### Records from a collection
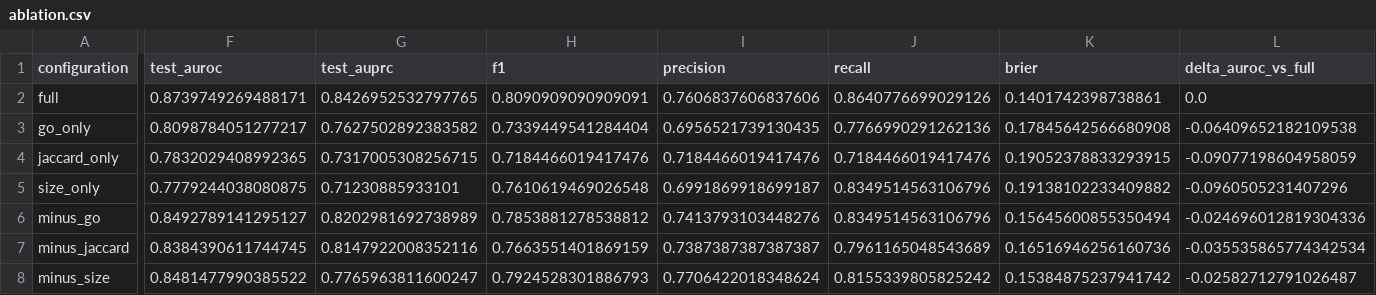
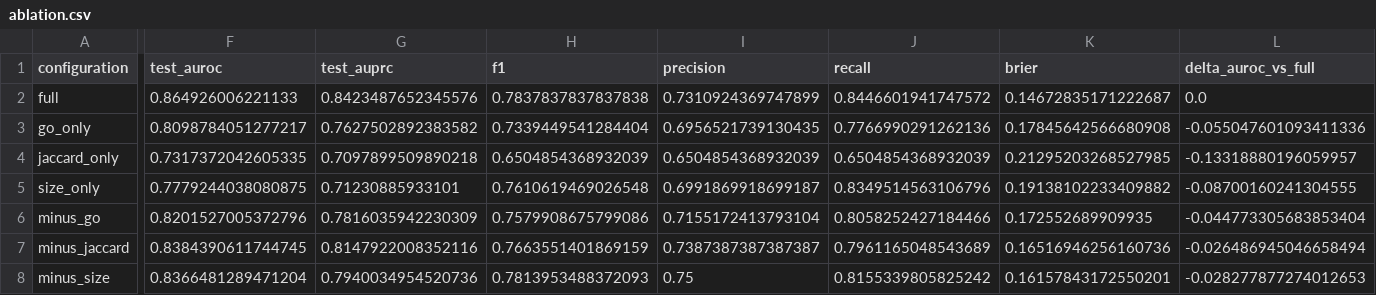
Before and after one commit to JohnYeu/pathway_prediction_3, a CSV file: code/generated/tables/ablation.csv, drawn as a sheet; only a part is shown, gaps mark what is left out; the diff names each change by its address in the sheet, - before the commit and + after, or states it on an @@ line.

```diff
--- a/code/generated/tables/ablation.csv
+++ b/code/generated/tables/ablation.csv
-F2 (test_auroc): 0.8739749269488171
+F2 (test_auroc): 0.864926006221133
-G2 (test_auprc): 0.8426952532797765
+G2 (test_auprc): 0.8423487652345576
-H2 (f1): 0.8090909090909091
+H2 (f1): 0.7837837837837838
-I2 (precision): 0.7606837606837606
+I2 (precision): 0.7310924369747899
-J2 (recall): 0.8640776699029126
+J2 (recall): 0.8446601941747572
-K2 (brier): 0.1401742398738861
+K2 (brier): 0.14672835171222687
-L3 (delta_auroc_vs_full): -0.06409652182109538
+L3 (delta_auroc_vs_full): -0.055047601093411336
-F4 (test_auroc): 0.7832029408992365
+F4 (test_auroc): 0.7317372042605335
-G4 (test_auprc): 0.7317005308256715
+G4 (test_auprc): 0.7097899509890218
-H4 (f1): 0.7184466019417476
+H4 (f1): 0.6504854368932039
-I4 (precision): 0.7184466019417476
+I4 (precision): 0.6504854368932039
-J4 (recall): 0.7184466019417476
+J4 (recall): 0.6504854368932039
-K4 (brier): 0.19052378833293915
+K4 (brier): 0.21295203268527985
-L4 (delta_auroc_vs_full): -0.09077198604958059
+L4 (delta_auroc_vs_full): -0.13318880196059957
-L5 (delta_auroc_vs_full): -0.0960505231407296
+L5 (delta_auroc_vs_full): -0.08700160241304555
-F6 (test_auroc): 0.8492789141295127
+F6 (test_auroc): 0.8201527005372796
-G6 (test_auprc): 0.8202981692738989
+G6 (test_auprc): 0.7816035942230309
-H6 (f1): 0.7853881278538812
+H6 (f1): 0.7579908675799086
-I6 (precision): 0.7413793103448276
+I6 (precision): 0.7155172413793104
-J6 (recall): 0.8349514563106796
+J6 (recall): 0.8058252427184466
-K6 (brier): 0.15645600855350494
+K6 (brier): 0.172552689909935
-L6 (delta_auroc_vs_full): -0.024696012819304336
+L6 (delta_auroc_vs_full): -0.044773305683853404
-L7 (delta_auroc_vs_full): -0.035535865774342534
+L7 (delta_auroc_vs_full): -0.026486945046658494
-F8 (test_auroc): 0.8481477990385522
+F8 (test_auroc): 0.8366481289471204
-G8 (test_auprc): 0.7765963811600247
+G8 (test_auprc): 0.7940034954520736
-H8 (f1): 0.7924528301886793
+H8 (f1): 0.7813953488372093
-I8 (precision): 0.7706422018348624
+I8 (precision): 0.75
-K8 (brier): 0.15384875237941742
+K8 (brier): 0.16157843172550201
-L8 (delta_auroc_vs_full): -0.02582712791026487
+L8 (delta_auroc_vs_full): -0.028277877274012653
```
Also changed, not shown: code/generated/tables/dataset_summary.csv, code/generated/tables/model_comparison.csv, 56 other files.
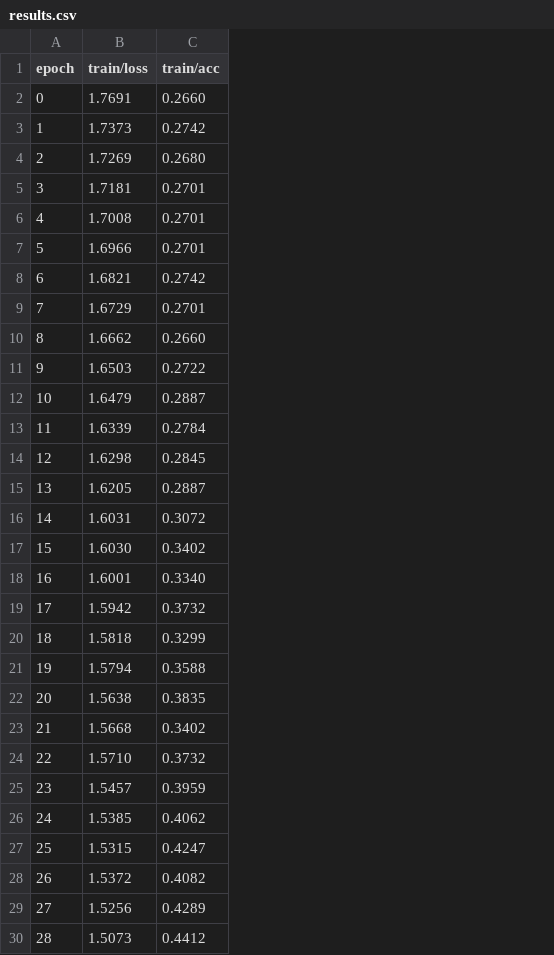
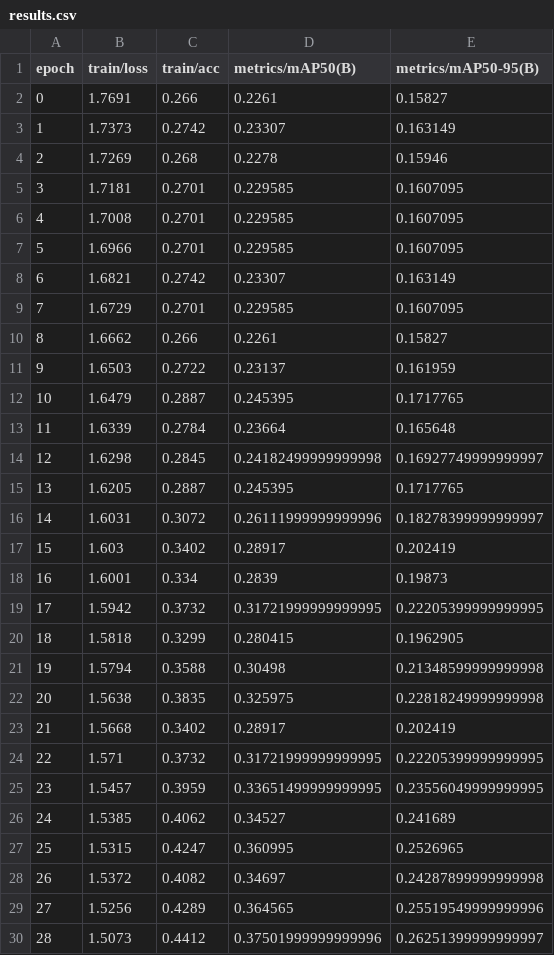
Before and after one commit to spiteriamy/ari3129-cv-group-project, a CSV file: TensorBoard/runs/efficientDet/results.csv, drawn as a sheet; only a part is shown; the diff names each change by its address in the sheet, - before the commit and + after, or states it on an @@ line.

Commit message:
Update EfficientDet results.csv and replace tfevents with correct version

```diff
--- a/TensorBoard/runs/efficientDet/results.csv
+++ b/TensorBoard/runs/efficientDet/results.csv
+column D (metrics/mAP50(B)), rows 2-30: 0.2261 | 0.23307 | 0.2278 | 0.229585 | 0.229585 | 0.229585 | 0.23307 | 0.229585 | 0.2261 | 0.23137 | 0.245395 | 0.23664 | 0.24182499999999998 | 0.245395 | 0.26111999999999996 | 0.28917 | 0.2839 | 0.31721999999999995 | 0.280415 | 0.30498 | 0.325975 | 0.28917 | 0.31721999999999995 | 0.33651499999999995 | 0.34527 | 0.360995 | 0.34697 | 0.364565 | 0.37501999999999996
+column E (metrics/mAP50-95(B)), rows 2-30: 0.15827 | 0.163149 | 0.15946 | 0.1607095 | 0.1607095 | 0.1607095 | 0.163149 | 0.1607095 | 0.15827 | 0.161959 | 0.1717765 | 0.165648 | 0.16927749999999997 | 0.1717765 | 0.18278399999999997 | 0.202419 | 0.19873 | 0.22205399999999995 | 0.1962905 | 0.21348599999999998 | 0.22818249999999998 | 0.202419 | 0.22205399999999995 | 0.23556049999999995 | 0.241689 | 0.2526965 | 0.24287899999999998 | 0.25519549999999996 | 0.26251399999999997
-C2 (train/acc): 0.2660
+C2 (train/acc): 0.266
-C4 (train/acc): 0.2680
+C4 (train/acc): 0.268
-C10 (train/acc): 0.2660
+C10 (train/acc): 0.266
-B17 (train/loss): 1.6030
+B17 (train/loss): 1.603
-C18 (train/acc): 0.3340
+C18 (train/acc): 0.334
-B24 (train/loss): 1.5710
+B24 (train/loss): 1.571
```
Also changed, not shown: 2 other files.
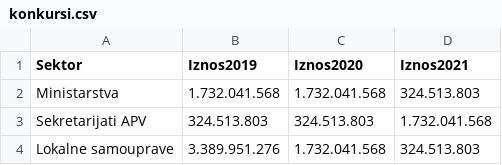
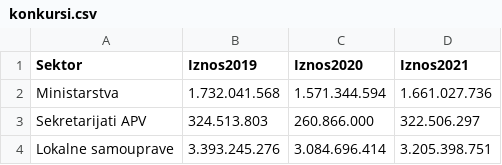
Before and after one commit to davidmilivojev/dashboard, a CSV file: konkursi.csv, drawn as a sheet.

```diff
--- a/konkursi.csv
+++ b/konkursi.csv
@@ -1,4 +1,4 @@
 Sektor,Iznos2019,Iznos2020,Iznos2021
-Ministarstva,1.732.041.568,1.732.041.568,324.513.803
-Sekretarijati APV,324.513.803,324.513.803,1.732.041.568
-Lokalne samouprave,3.389.951.276,1.732.041.568,324.513.803
+Ministarstva,1.732.041.568,1.571.344.594,1.661.027.736
+Sekretarijati APV,324.513.803,260.866.000,322.506.297
+Lokalne samouprave,3.393.245.276,3.084.696.414,3.205.398.751
```
Also changed, not shown: bar3.csv, bar4.csv, 31 other files.
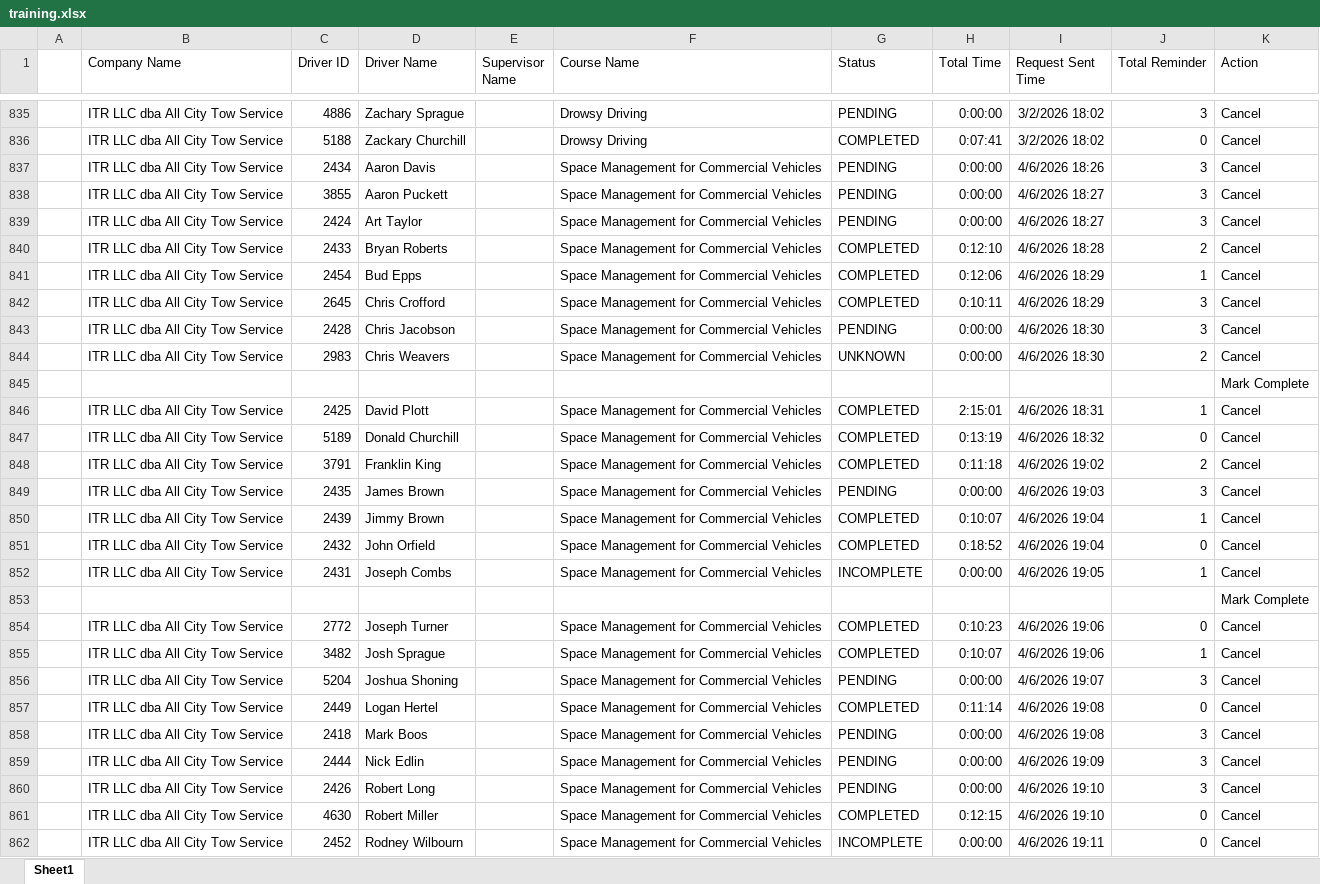
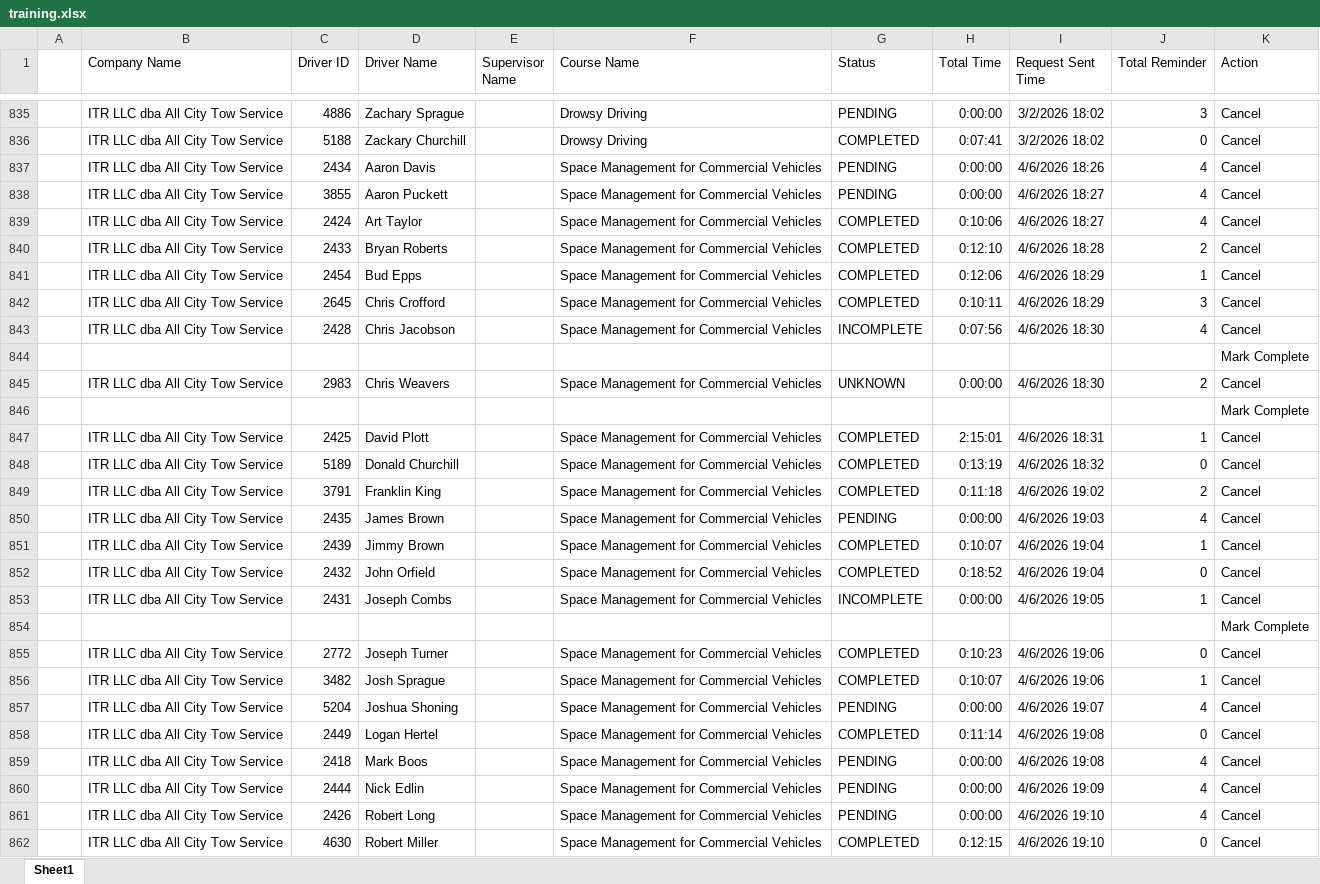
Before and after one commit to jmullins-DEN/All-City-Tow, an Excel workbook: training.xlsx, sheet Sheet1, drawn as a sheet; only a part is shown, gaps mark what is left out; the shorter side is filled out with more unchanged rows; values as stored, in another font and other column widths than the file's, no borders; addresses are those after the commit; the diff covers the shown part only; the diff names each change by its address in the sheet, - before the commit and + after, or states it on an @@ line.

```diff
--- a/training.xlsx (sheet Sheet1)
+++ b/training.xlsx (sheet Sheet1)
-J837:J839 (Total Reminder): 3
+J837:J839 (Total Reminder): 4
-G839 (Status): PENDING
+G839 (Status): COMPLETED
-H839 (Total Time): 0:00:00
+H839 (Total Time): 0:10:06
-G843 (Status): PENDING
+G843 (Status): INCOMPLETE
-H843 (Total Time): 0:00:00
+H843 (Total Time): 0:07:56
-J843 (Total Reminder): 3
+J843 (Total Reminder): 4
+row 844:  |  |  |  |  |  |  |  |  |  | Mark Complete
-J850 (Total Reminder): 3
+J850 (Total Reminder): 4
-J857 (Total Reminder): 3
+J857 (Total Reminder): 4
-J859:J861 (Total Reminder): 3
+J859:J861 (Total Reminder): 4
```
Also changed, not shown: 40 added rows and 62 edited cells elsewhere in this sheet, camera_events.xlsx.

### EXERCISE OBJECTIVE
Would you copy all lines in the records where the string "recall" appears?

### EXPECTED ANSWER
-J2 (recall): 0.8640776699029126
+J2 (recall): 0.8446601941747572
-J4 (recall): 0.7184466019417476
+J4 (recall): 0.6504854368932039
-J6 (recall): 0.8349514563106796
+J6 (recall): 0.8058252427184466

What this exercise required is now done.